• Problem description
Across all the records below, how many lines contain "assets"? Respond with only the number.

• Supplied records
-=-=-=-=-
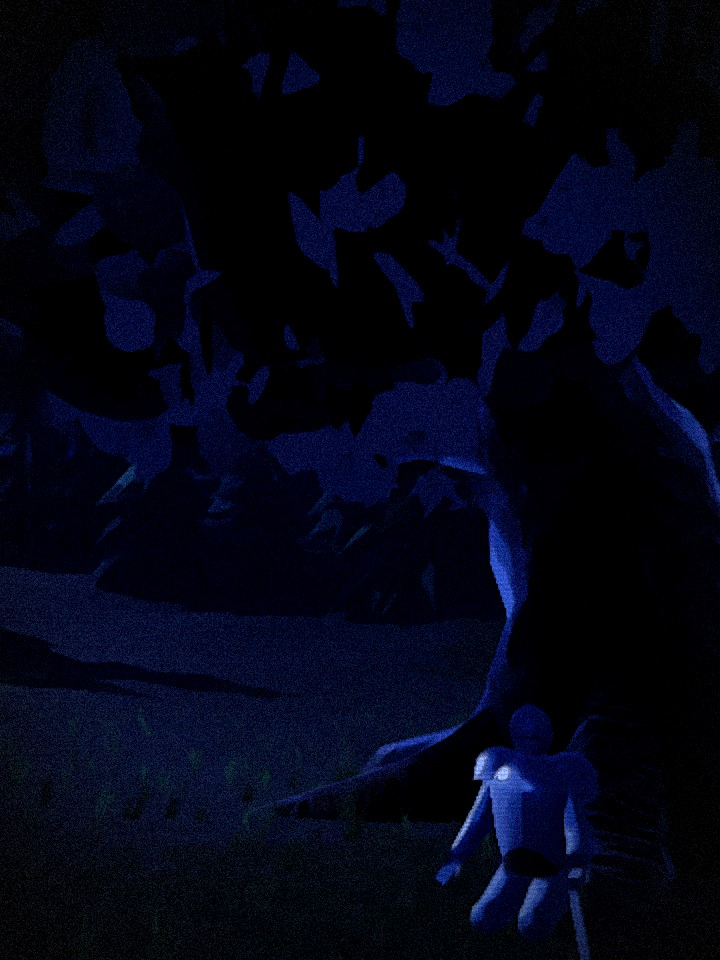
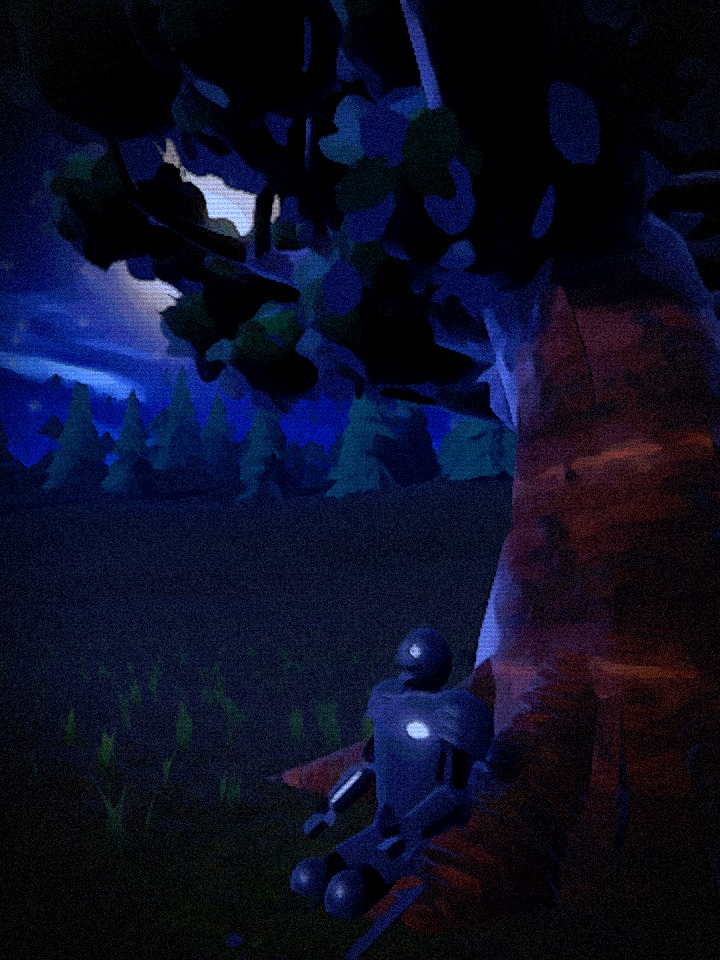
dark_11 Old Warden: 2/10 -> 5/10 (8-round cap)
- close low camera; knight leaning against a warm-barked trunk at the
  right, sky opened to the left, moon behind the canopy edge
- great_tree 'canopy' scale option; dull armour reads as steel
  (metalness 0.7) instead of grey plastic

Claude-Session: https://claude.ai/code/session_01Mb2RLxway7QKL8XNuoyDQW

diff --git a/src/world/trees.js b/src/world/trees.js
@@ -142,7 +142,7 @@ export function greatTree(ctx, o = {}) {
   const q = new THREE.Quaternion(), e = new THREE.Euler(), m = new THREE.Matrix4(), sc = new THREE.Vector3(), p = new THREE.Vector3();
   const card = new THREE.PlaneGeometry(1, 1);
   for (const t of tips) {
-    const cr = (2.2 + rand() * 1.6) * S;
+    const cr = (2.2 + rand() * 1.6) * S * (o.canopy ?? 1);
     const c = t.pos.clone().addScaledVector(t.dir, cr * 0.4);
     c.y += cr * 0.15;
     let blob = new THREE.IcosahedronGeometry(cr * 0.85, 2);
@@ -166,7 +166,7 @@ export function greatTree(ctx, o = {}) {
       p.set(r * Math.cos(a), u * 0.7, r * Math.sin(a)).multiplyScalar(cr * (0.75 + rand() * 0.35)).add(c);
       e.set(rand() * Math.PI, rand() * Math.PI, rand() * Math.PI);
       q.setFromEuler(e);
-      const s = (0.55 + rand() * 0.5) * S;
+      const s = (0.55 + rand() * 0.5) * S * Math.sqrt(o.canopy ?? 1);
       m.compose(p, q, sc.set(s, s, s));
       const g = card.clone().applyMatrix4(m);
       // normals point away from the cluster centre for soft, rounded shading

diff --git a/src/world/characters.js b/src/world/characters.js
@@ -33,7 +33,7 @@ export function armorMaterial(assets, color = 0xb4aed0, dull = false) {
   if (dull) {
     return cached(`armorDull:${color}`, () => {
       const t = assets.pbr('metal_plate', [2, 2], { color: false });
-      return stylize(new THREE.MeshStandardMaterial({ color, metalness: 0.3, roughness: 0.6, roughnessMap: t.roughnessMap, normalMap: t.normalMap, normalScale: new THREE.Vector2(0.5, 0.5), envMapIntensity: 0.45 }), { rim: 0.35, rimPower: 3 });
+      return stylize(new THREE.MeshStandardMaterial({ color, metalness: 0.7, roughness: 0.45, roughnessMap: t.roughnessMap, normalMap: t.normalMap, normalScale: new THREE.Vector2(0.5, 0.5), envMapIntensity: 0.45 }), { rim: 0.35, rimPower: 3 });
     });
   }
   return cached(`armor:${color}`, () => {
-=-=-=-=-
• Exercise response
2